From many people's perspectives, this kind of tool (in general, called a "Personal Health Record"... Google is far from the first one) is a really neat idea: you can be sure that the information about yourself is accurate and up to date by yourself, and you can share it with multiple providers (say, if you want to switch doctors, or if you have a general practitioner and a specialist or two) without having to wait (and pay) for illegible handwritten medical records to be even more illegibly faxed around and around. From every single doctors' perspective, though, once you give them medical data (whether online, on a thumb drive, or by mouth), it goes in your chart and it stays there, no takebacks allowed.

Personally, I think I'll fill mine up with all sorts of terminal illnesses, not share it with anyone, and see how long it takes before adsense sites start showing me ads for cancer treatment and pain killers.

Wow (1, Insightful)

Oxy the moron (770724) | more than 6 years ago | (#23480472)

I'm quite torn here. On the one hand, having so much information readily available in one spot is rather exciting.

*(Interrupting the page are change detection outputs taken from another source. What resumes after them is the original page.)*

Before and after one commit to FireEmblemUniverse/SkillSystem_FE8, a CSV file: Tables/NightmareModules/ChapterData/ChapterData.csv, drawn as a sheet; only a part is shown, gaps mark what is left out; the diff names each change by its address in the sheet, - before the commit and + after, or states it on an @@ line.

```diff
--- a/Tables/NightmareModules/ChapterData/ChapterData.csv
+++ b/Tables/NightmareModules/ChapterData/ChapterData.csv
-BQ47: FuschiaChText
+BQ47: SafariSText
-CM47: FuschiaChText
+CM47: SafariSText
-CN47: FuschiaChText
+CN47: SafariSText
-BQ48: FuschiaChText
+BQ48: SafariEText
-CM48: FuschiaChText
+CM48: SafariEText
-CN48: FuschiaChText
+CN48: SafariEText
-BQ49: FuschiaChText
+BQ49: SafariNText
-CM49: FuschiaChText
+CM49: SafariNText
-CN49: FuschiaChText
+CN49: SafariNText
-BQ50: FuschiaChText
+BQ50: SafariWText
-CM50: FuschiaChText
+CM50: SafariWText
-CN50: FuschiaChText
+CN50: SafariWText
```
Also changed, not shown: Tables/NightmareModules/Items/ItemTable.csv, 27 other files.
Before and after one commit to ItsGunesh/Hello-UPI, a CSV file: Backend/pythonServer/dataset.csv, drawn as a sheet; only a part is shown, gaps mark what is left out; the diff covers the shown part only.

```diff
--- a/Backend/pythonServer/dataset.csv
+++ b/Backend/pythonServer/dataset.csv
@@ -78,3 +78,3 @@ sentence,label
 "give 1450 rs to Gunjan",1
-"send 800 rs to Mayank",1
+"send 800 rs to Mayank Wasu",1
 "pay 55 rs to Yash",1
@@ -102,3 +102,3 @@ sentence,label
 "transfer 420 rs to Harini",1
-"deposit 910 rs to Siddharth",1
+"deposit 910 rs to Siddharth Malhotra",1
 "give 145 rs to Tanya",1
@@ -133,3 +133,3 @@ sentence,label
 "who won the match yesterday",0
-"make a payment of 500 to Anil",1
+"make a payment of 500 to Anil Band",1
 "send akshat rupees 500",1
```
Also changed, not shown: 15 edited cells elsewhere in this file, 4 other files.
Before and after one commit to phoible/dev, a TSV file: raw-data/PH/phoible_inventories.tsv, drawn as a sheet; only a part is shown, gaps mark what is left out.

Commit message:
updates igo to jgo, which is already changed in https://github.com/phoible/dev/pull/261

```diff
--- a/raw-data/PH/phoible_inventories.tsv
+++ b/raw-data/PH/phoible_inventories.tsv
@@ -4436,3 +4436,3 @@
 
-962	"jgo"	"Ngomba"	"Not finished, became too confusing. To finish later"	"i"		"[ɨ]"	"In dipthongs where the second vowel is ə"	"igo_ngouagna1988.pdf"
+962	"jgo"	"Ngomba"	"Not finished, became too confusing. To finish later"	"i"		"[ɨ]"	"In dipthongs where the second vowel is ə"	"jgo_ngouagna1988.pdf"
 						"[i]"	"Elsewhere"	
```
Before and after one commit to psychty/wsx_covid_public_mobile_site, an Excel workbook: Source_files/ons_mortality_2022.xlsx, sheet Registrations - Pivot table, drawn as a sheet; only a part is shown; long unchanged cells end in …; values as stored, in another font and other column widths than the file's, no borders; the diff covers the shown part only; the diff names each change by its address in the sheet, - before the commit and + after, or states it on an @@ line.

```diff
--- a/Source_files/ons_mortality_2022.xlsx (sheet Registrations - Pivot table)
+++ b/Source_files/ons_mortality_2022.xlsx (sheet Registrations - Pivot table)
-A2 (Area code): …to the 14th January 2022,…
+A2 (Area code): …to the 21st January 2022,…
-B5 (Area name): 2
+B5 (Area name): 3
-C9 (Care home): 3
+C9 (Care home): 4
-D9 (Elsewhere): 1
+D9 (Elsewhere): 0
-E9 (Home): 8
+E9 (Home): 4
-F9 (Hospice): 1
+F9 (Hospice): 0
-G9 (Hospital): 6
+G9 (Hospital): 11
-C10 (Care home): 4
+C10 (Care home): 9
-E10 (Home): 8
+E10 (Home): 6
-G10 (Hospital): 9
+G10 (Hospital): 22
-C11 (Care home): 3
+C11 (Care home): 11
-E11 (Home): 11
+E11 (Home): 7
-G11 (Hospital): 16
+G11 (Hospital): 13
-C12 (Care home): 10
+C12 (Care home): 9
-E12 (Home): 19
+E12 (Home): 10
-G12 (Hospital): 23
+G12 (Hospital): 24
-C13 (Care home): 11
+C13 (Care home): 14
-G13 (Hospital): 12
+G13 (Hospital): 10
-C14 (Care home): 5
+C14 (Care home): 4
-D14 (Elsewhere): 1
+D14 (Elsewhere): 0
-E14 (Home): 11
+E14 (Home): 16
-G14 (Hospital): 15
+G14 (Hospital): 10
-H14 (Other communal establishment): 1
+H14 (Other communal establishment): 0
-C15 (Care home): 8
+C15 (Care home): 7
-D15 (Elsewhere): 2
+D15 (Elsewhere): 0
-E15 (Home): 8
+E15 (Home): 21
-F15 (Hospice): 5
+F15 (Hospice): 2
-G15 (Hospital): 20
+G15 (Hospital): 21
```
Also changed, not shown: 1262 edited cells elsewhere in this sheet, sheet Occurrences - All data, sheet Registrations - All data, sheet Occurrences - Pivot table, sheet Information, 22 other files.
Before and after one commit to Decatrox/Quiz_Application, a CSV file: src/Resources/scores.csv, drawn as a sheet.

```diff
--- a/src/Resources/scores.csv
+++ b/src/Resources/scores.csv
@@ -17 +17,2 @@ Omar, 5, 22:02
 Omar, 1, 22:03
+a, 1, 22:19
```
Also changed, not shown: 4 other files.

This is especially true if Google doesn't just cave in to "Big Pharma" and allows you to see "alternative" or "herbal" remedies for prescriptions or OTC drugs you have entered.

OTHO, Google having all that information about my medical condition in one place is somewhat disturbing... Aside from rational or irrational fears about Google having this information, aren't there HIPPA issues to be concerned about here, too?

Re:Wow (2, Interesting)

thermian (1267986) | more than 6 years ago | (#23480570)

What bothers me is that all this is built on top of tcp/ip, and that is inherently insecure.
Given that there exists hardware to inspect packets for p2p traffic, how hard would it be to for a person of unpleasant intent to get hold of some of that and start mining 'encrypted' health information.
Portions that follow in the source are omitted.